When it comes to brands that abuse the "right" to substitute the letter Z for the letter S, you'll generally find me running in the opposite direction, my daughter in tow. For some reason, though (I blame commercials -- everything in life can be blamed on commercials), she's latched onto these bobble-headed fashionistas called Bratz. As you can only guess, I find them rather off-putting due to the image that they promote to their pre-teen audience, and I was reluctant to let them into my house in any form. However, after giving Bratz: Rock Angelz a spin, I found that the game as well as the franchise could be worse.
... but it could be better. Much, much better.
The game starts out with a decent mini-movie that, after seeing the angular in-game models, could only have come from the recent straight-to-video movie of the same title. In it, it shows that Cleo had an internship with some corporate music magazine, but ended up being fired because they wanted her to do too much with too little time. Now, while in the real world, her friends would probably take her aside and tell her she wasn't hacking it, her cadre of multi-cultural friends somehow acquire both the office space in a high-rise and the means to renovate it so as to run a magazine there. Realistic? No. An easy way to let little girls know that their dreams can come true? Why not?
Visually, the game's quite bland. The girls look very plastic, which is actually fitting considering that they're from a doll franchise. It's really no excuse, though, because the game looks rather ragged for something so late in the Gamecube's life-cycle. When it comes to the gameplay, there are really only two things you end up doing in the course of the game. The tasks that you have to complete to publish issues of the magazine are simple but mundane, and sooner or later gamers will find themselves just doing as little as possible to advance the weak story. The only other thing left to do is to run around grabbing Blingz to buy new... well, everything for your characters to wear.
As a gamer, I tend to take hold of the various creation modes that games offer and tweak and nitpick to my heart's desire. For a game that is all about shopping, makeup and clothes, it's expected for there to be some customization to a degree. I was pleasantly surprised to find that the options available to players were vast, and since the game's obviously geared toward the ten-and-under set, buying new clothes, makeup palettes and accessories were easy. With the obligatory rhythm-action mini-game, designing posters and just collecting change off the ground, earning tokens takes little-to-no effort at all.
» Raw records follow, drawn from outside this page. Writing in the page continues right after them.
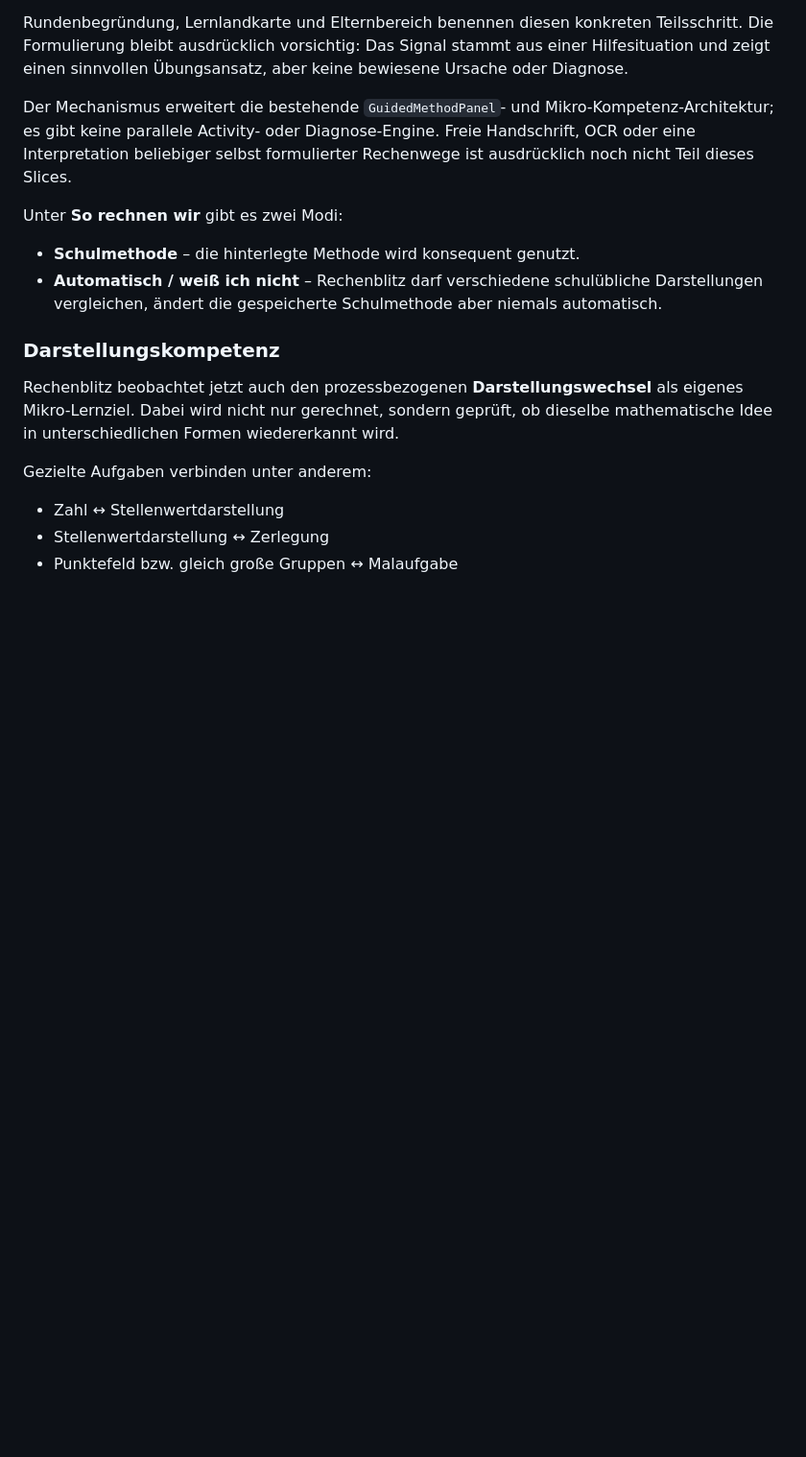
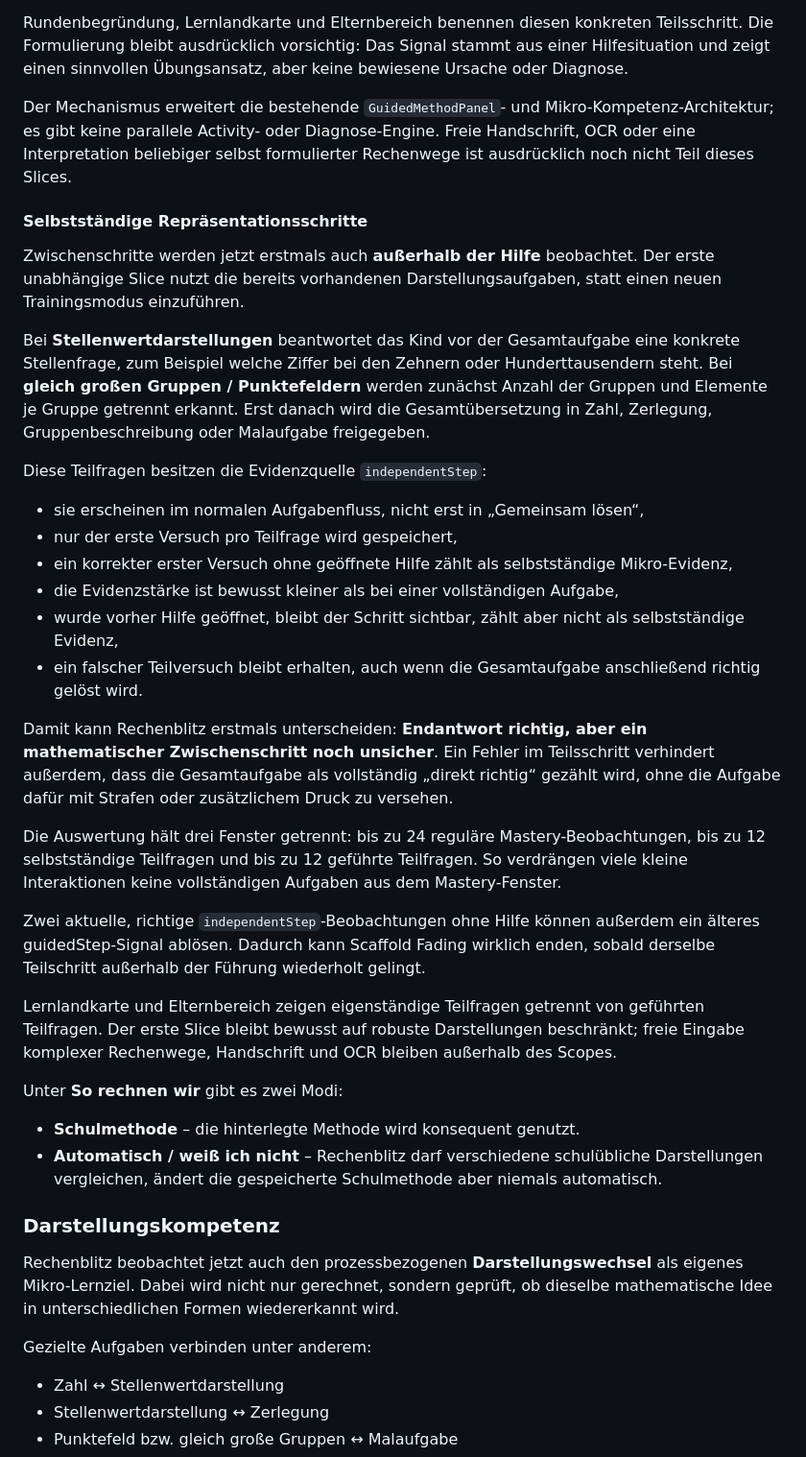
Before and after one commit to md-kks/Rechenblitz, a Markdown page: README.md, the part around the change. Shown at 96% size. Drawn GitHub-style; blank space fills up the shorter version.

Commit message:
docs: explain independent representation steps

```diff
--- a/README.md
+++ b/README.md
@@ -315,6 +315,29 @@ Rundenbegründung, Lernlandkarte und Elternbereich benennen diesen konkreten Tei
 
 Der Mechanismus erweitert die bestehende `GuidedMethodPanel`- und Mikro-Kompetenz-Architektur; es gibt keine parallele Activity- oder Diagnose-Engine. Freie Handschrift, OCR oder eine Interpretation beliebiger selbst formulierter Rechenwege ist ausdrücklich noch nicht Teil dieses Slices.
 
+#### Selbstständige Repräsentationsschritte
+
+Zwischenschritte werden jetzt erstmals auch **außerhalb der Hilfe** beobachtet. Der erste unabhängige Slice nutzt die bereits vorhandenen Darstellungsaufgaben, statt einen neuen Trainingsmodus einzuführen.
+
+Bei **Stellenwertdarstellungen** beantwortet das Kind vor der Gesamtaufgabe eine konkrete Stellenfrage, zum Beispiel welche Ziffer bei den Zehnern oder Hunderttausendern steht. Bei **gleich großen Gruppen / Punktefeldern** werden zunächst Anzahl der Gruppen und Elemente je Gruppe getrennt erkannt. Erst danach wird die Gesamtübersetzung in Zahl, Zerlegung, Gruppenbeschreibung oder Malaufgabe freigegeben.
+
+Diese Teilfragen besitzen die Evidenzquelle `independentStep`:
+
+- sie erscheinen im normalen Aufgabenfluss, nicht erst in „Gemeinsam lösen“,
+- nur der erste Versuch pro Teilfrage wird gespeichert,
+- ein korrekter erster Versuch ohne geöffnete Hilfe zählt als selbstständige Mikro-Evidenz,
+- die Evidenzstärke ist bewusst kleiner als bei einer vollständigen Aufgabe,
+- wurde vorher Hilfe geöffnet, bleibt der Schritt sichtbar, zählt aber nicht als selbstständige Evidenz,
+- ein falscher Teilversuch bleibt erhalten, auch wenn die Gesamtaufgabe anschließend richtig gelöst wird.
+
+Damit kann Rechenblitz erstmals unterscheiden: **Endantwort richtig, aber ein mathematischer Zwischenschritt noch unsicher**. Ein Fehler im Teilsschritt verhindert außerdem, dass die Gesamtaufgabe als vollständig „direkt richtig“ gezählt wird, ohne die Aufgabe dafür mit Strafen oder zusätzlichem Druck zu versehen.
+
+Die Auswertung hält drei Fenster getrennt: bis zu 24 reguläre Mastery-Beobachtungen, bis zu 12 selbstständige Teilfragen und bis zu 12 geführte Teilfragen. So verdrängen viele kleine Interaktionen keine vollständigen Aufgaben aus dem Mastery-Fenster.
+
+Zwei aktuelle, richtige `independentStep`-Beobachtungen ohne Hilfe können außerdem ein älteres guidedStep-Signal ablösen. Dadurch kann Scaffold Fading wirklich enden, sobald derselbe Teilschritt außerhalb der Führung wiederholt gelingt.
+
+Lernlandkarte und Elternbereich zeigen eigenständige Teilfragen getrennt von geführten Teilfragen. Der erste Slice bleibt bewusst auf robuste Darstellungen beschränkt; freie Eingabe komplexer Rechenwege, Handschrift und OCR bleiben außerhalb des Scopes.
+
 Unter **So rechnen wir** gibt es zwei Modi:
 
 - **Schulmethode** – die hinterlegte Methode wird konsequent genutzt.
```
No matter how much customization this game supports, though, there's no redemption when it comes to the dialogue. Rather than snark on their scriptwriters, I'll just let the dialogue speak for itself: There's the haughty... er, hottie that greets you with "You look good -- not as good as me, but close," and a nicer (but a bit dimmer) one who ends every other sentence with "... nice." In my opinion, though, the winner is this girl in the park, who tells everyone that "I feel so mischievous today, like I just have to be naughty!" Looking at the outfit she sports while saying that, one only has to wonder what kind of naughty she's referring to.
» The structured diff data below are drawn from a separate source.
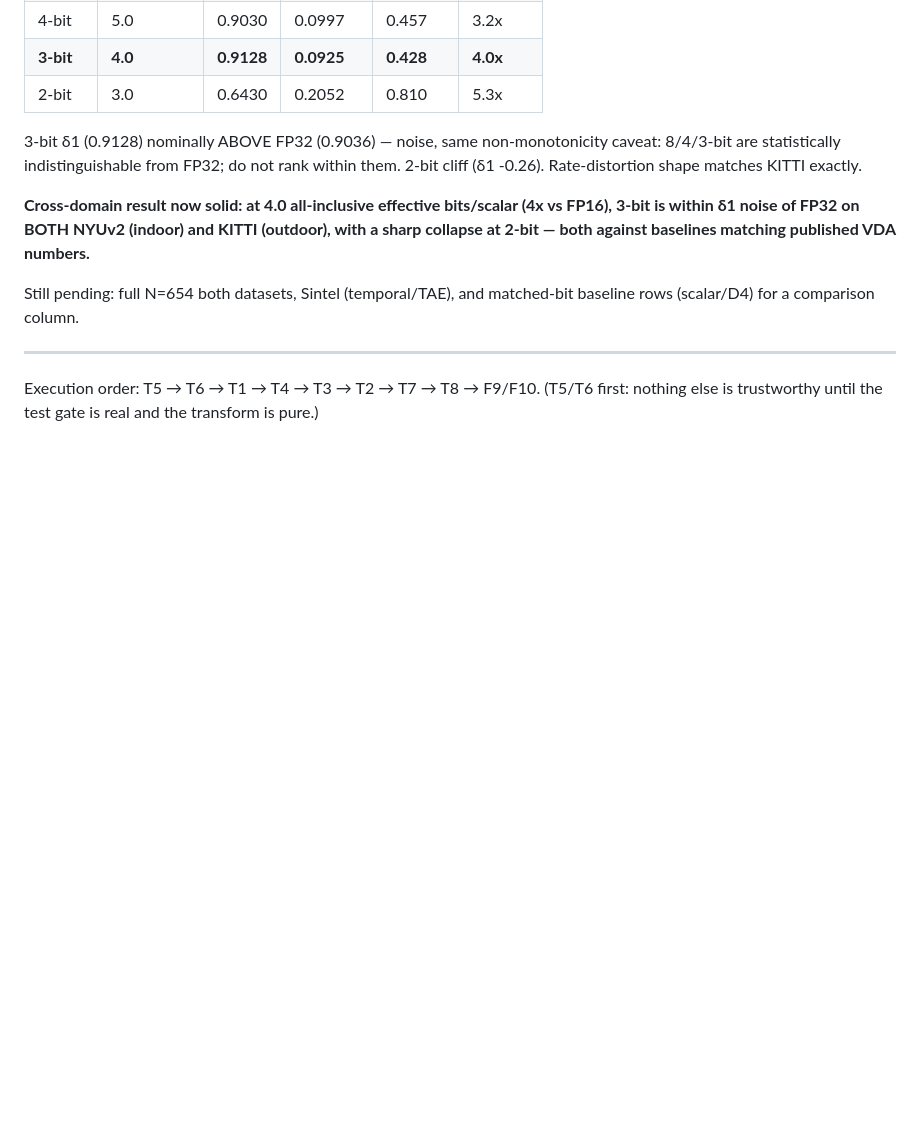
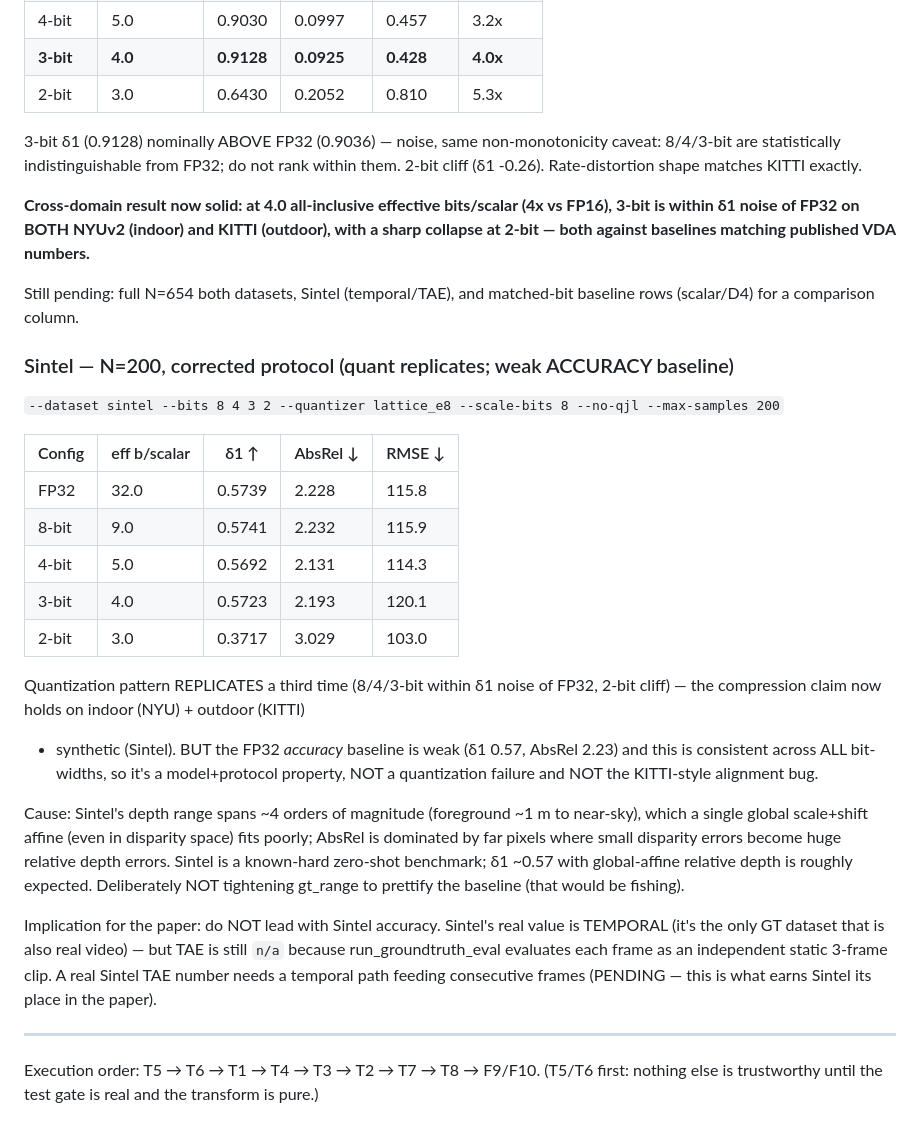
Before and after one commit to anrd30/vdaquant, a Markdown page: docs/optimization_ledger.md, the part around the change. Rendered like a GitHub page; blank space fills up the shorter version.

Commit message:
docs: record Sintel N=200 - quant replicates (3rd domain), weak accuracy baseline
Quantization pattern holds again (8/4/3-bit within delta1 noise of FP32, 2-bit
cliff) -> compression claim now on 3 domains. But Sintel FP32 accuracy is weak
(delta1 0.57, AbsRel 2.23), consistent across all bit-widths => model+protocol
property, not a quant failure and not the KITTI alignment bug. Cause: Sintel's
~4-orders-of-magnitude depth range fits a single global affine poorly; AbsRel
dominated by far pixels. Not tuning gt_range to prettify (fishing). Sintel's
real value is TEMPORAL/TAE, still n/a pending a consecutive-frame video path.

Co-Authored-By: Claude Opus 4.8 <noreply@anthropic.com>

```diff
--- a/docs/optimization_ledger.md
+++ b/docs/optimization_ledger.md
@@ -389,6 +389,36 @@ published VDA numbers.**
 Still pending: full N=654 both datasets, Sintel (temporal/TAE), and matched-bit
 baseline rows (scalar/D4) for a comparison column.
 
+### Sintel — N=200, corrected protocol (quant replicates; weak ACCURACY baseline)
+`--dataset sintel --bits 8 4 3 2 --quantizer lattice_e8 --scale-bits 8 --no-qjl --max-samples 200`
+
+| Config | eff b/scalar | δ1 ↑ | AbsRel ↓ | RMSE ↓ |
+|---|---|---|---|---|
+| FP32 | 32.0 | 0.5739 | 2.228 | 115.8 |
+| 8-bit | 9.0 | 0.5741 | 2.232 | 115.9 |
+| 4-bit | 5.0 | 0.5692 | 2.131 | 114.3 |
+| 3-bit | 4.0 | 0.5723 | 2.193 | 120.1 |
+| 2-bit | 3.0 | 0.3717 | 3.029 | 103.0 |
+
+Quantization pattern REPLICATES a third time (8/4/3-bit within δ1 noise of FP32,
+2-bit cliff) — the compression claim now holds on indoor (NYU) + outdoor (KITTI)
++ synthetic (Sintel). BUT the FP32 *accuracy* baseline is weak (δ1 0.57, AbsRel
+2.23) and this is consistent across ALL bit-widths, so it's a model+protocol
+property, NOT a quantization failure and NOT the KITTI-style alignment bug.
+
+Cause: Sintel's depth range spans ~4 orders of magnitude (foreground ~1 m to
+near-sky), which a single global scale+shift affine (even in disparity space)
+fits poorly; AbsRel is dominated by far pixels where small disparity errors
+become huge relative depth errors. Sintel is a known-hard zero-shot benchmark;
+δ1 ~0.57 with global-affine relative depth is roughly expected. Deliberately NOT
+tightening gt_range to prettify the baseline (that would be fishing).
+
+Implication for the paper: do NOT lead with Sintel accuracy. Sintel's real value
+is TEMPORAL (it's the only GT dataset that is also real video) — but TAE is still
+`n/a` because run_groundtruth_eval evaluates each frame as an independent static
+3-frame clip. A real Sintel TAE number needs a temporal path feeding consecutive
+frames (PENDING — this is what earns Sintel its place in the paper).
+
 ---
 
 Execution order: T5 → T6 → T1 → T4 → T3 → T2 → T7 → T8 → F9/F10.
```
In the end, I wanted to like the game. I really did, and even considered giving it a higher score. However, there was one thing that really held me back from doing so, and that was that I didn't like Rock Angelz as a game at all because there really wasn't a game there. I liked playing dress-up with these characters and visiting that part of my childhood that, as a geeky tomboy, never really was there. After all was said and done, though, underneath all the makeup, there wasn't really anything there to begin with. Bratz: Rock Angelz is all flash and no substance, and I can't recommend that to anyone, much less the impressionable young girls it's targeted towards.